--- What to do ---
Search the data for the string "About" and copy each line in which it appears.

++++ Given data

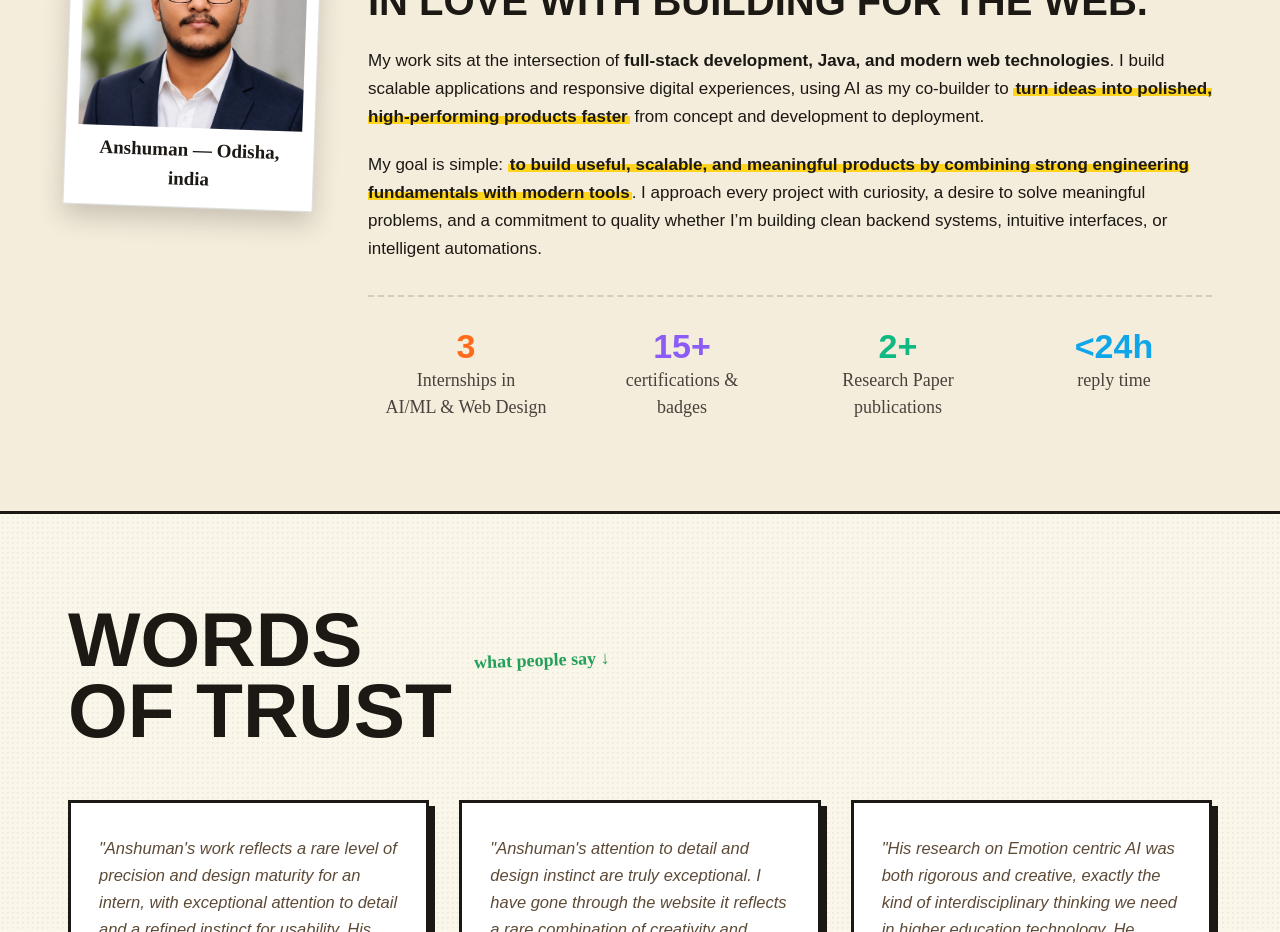
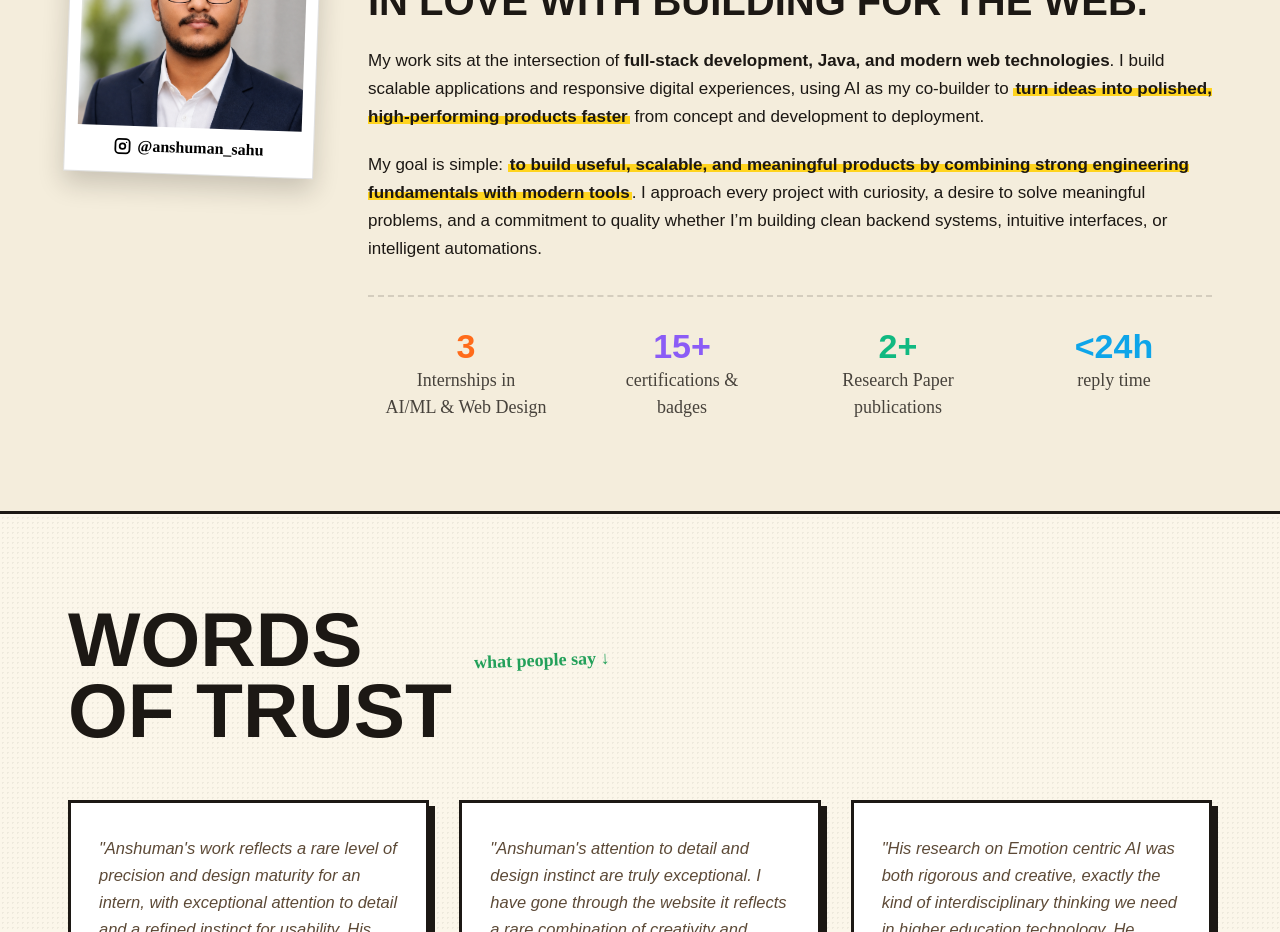
Before and after one commit to anshuman-sahu-dev/AnshumanSahu, a React (Vite) app: page / in a window 1280 px wide. Shown: the part 6920-7852 px from the top of the page. Built offline with nearby package versions, Linux system fonts and the light colour scheme.

Commit message:
Add Google Search Console verification

```diff
--- a/src/components/Sections/About.jsx
+++ b/src/components/Sections/About.jsx
@@ -1,4 +1,5 @@
 import React from 'react';
+
 import { SectionHeading } from '../UI/SectionHeading';
 import { ScrollRevealWrapper } from '../UI/ScrollRevealWrapper';
 import profileImg from '../../assets/Profile/Anshuman Sahu.png';
@@ -16,7 +17,36 @@ export const About = () => {
           <div className="relative bg-white border border-black/12 p-[12px_12px_14px] shadow-[0_12px_26px_rgba(28,24,20,0.2)] rotate-2 transition-transform duration-250 hover:rotate-0 hover:scale-105 mx-auto md:mx-0 w-[250px]">
             <span className="tape -top-[14px] left-1/2 -translate-x-1/2 -rotate-3"></span>
             <img src={profileImg} alt="Anshuman Sahu" className="w-full block" />
-            <div className="font-marker font-bold text-[19px] mt-2 text-center">Anshuman — Odisha, india</div>
+            <a
+              href="https://www.instagram.com/anshuman_sahu_06?stkn=NjhjcGN2cm4zOWF0"
+              target="_blank"
+              rel="noopener noreferrer"
+              className="group flex items-center justify-center gap-1.5 mt-2 font-marker font-bold text-[16px] text-black dark:text-[#6F4E37] transition-colors duration-200"
+            >
+              {/* Default icon — hidden on hover */}
+              <svg className="group-hover:hidden" xmlns="http://www.w3.org/2000/svg" width="17" height="17" viewBox="0 0 24 24" fill="none" stroke="currentColor" strokeWidth="2.5" strokeLinecap="round" strokeLinejoin="round">
+                <rect x="2" y="2" width="20" height="20" rx="5" ry="5"/>
+                <circle cx="12" cy="12" r="4"/>
+                <circle cx="17.5" cy="6.5" r="1" fill="currentColor" stroke="none"/>
+              </svg>
+              {/* Gradient icon — shown on hover */}
+              <svg className="hidden group-hover:block" xmlns="http://www.w3.org/2000/svg" width="17" height="17" viewBox="0 0 24 24" fill="none" strokeWidth="2.5" strokeLinecap="round" strokeLinejoin="round">
+                <defs>
+                  <linearGradient id="ig-grad" x1="0%" y1="100%" x2="100%" y2="0%">
+                    <stop offset="0%" stopColor="#fcaf45"/>
+                    <stop offset="35%" stopColor="#e1306c"/>
+                    <stop offset="100%" stopColor="#833ab4"/>
+                  </linearGradient>
+                </defs>
+                <rect x="2" y="2" width="20" height="20" rx="5" ry="5" stroke="url(#ig-grad)"/>
+                <circle cx="12" cy="12" r="4" stroke="url(#ig-grad)"/>
+                <circle cx="17.5" cy="6.5" r="1" fill="url(#ig-grad)" stroke="none"/>
+              </svg>
+              {/* Text with gradient on hover */}
+              <span className="group-hover:bg-gradient-to-r group-hover:from-[#fcaf45] group-hover:via-[#e1306c] group-hover:to-[#833ab4] group-hover:bg-clip-text group-hover:text-transparent transition-all duration-200">
+                @anshuman_sahu
+              </span>
+            </a>
           </div>
 
           <div>
```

++++++++

--- Answer box ---
--- a/src/components/Sections/About.jsx
+++ b/src/components/Sections/About.jsx
@@ -16,7 +17,36 @@ export const About = () => {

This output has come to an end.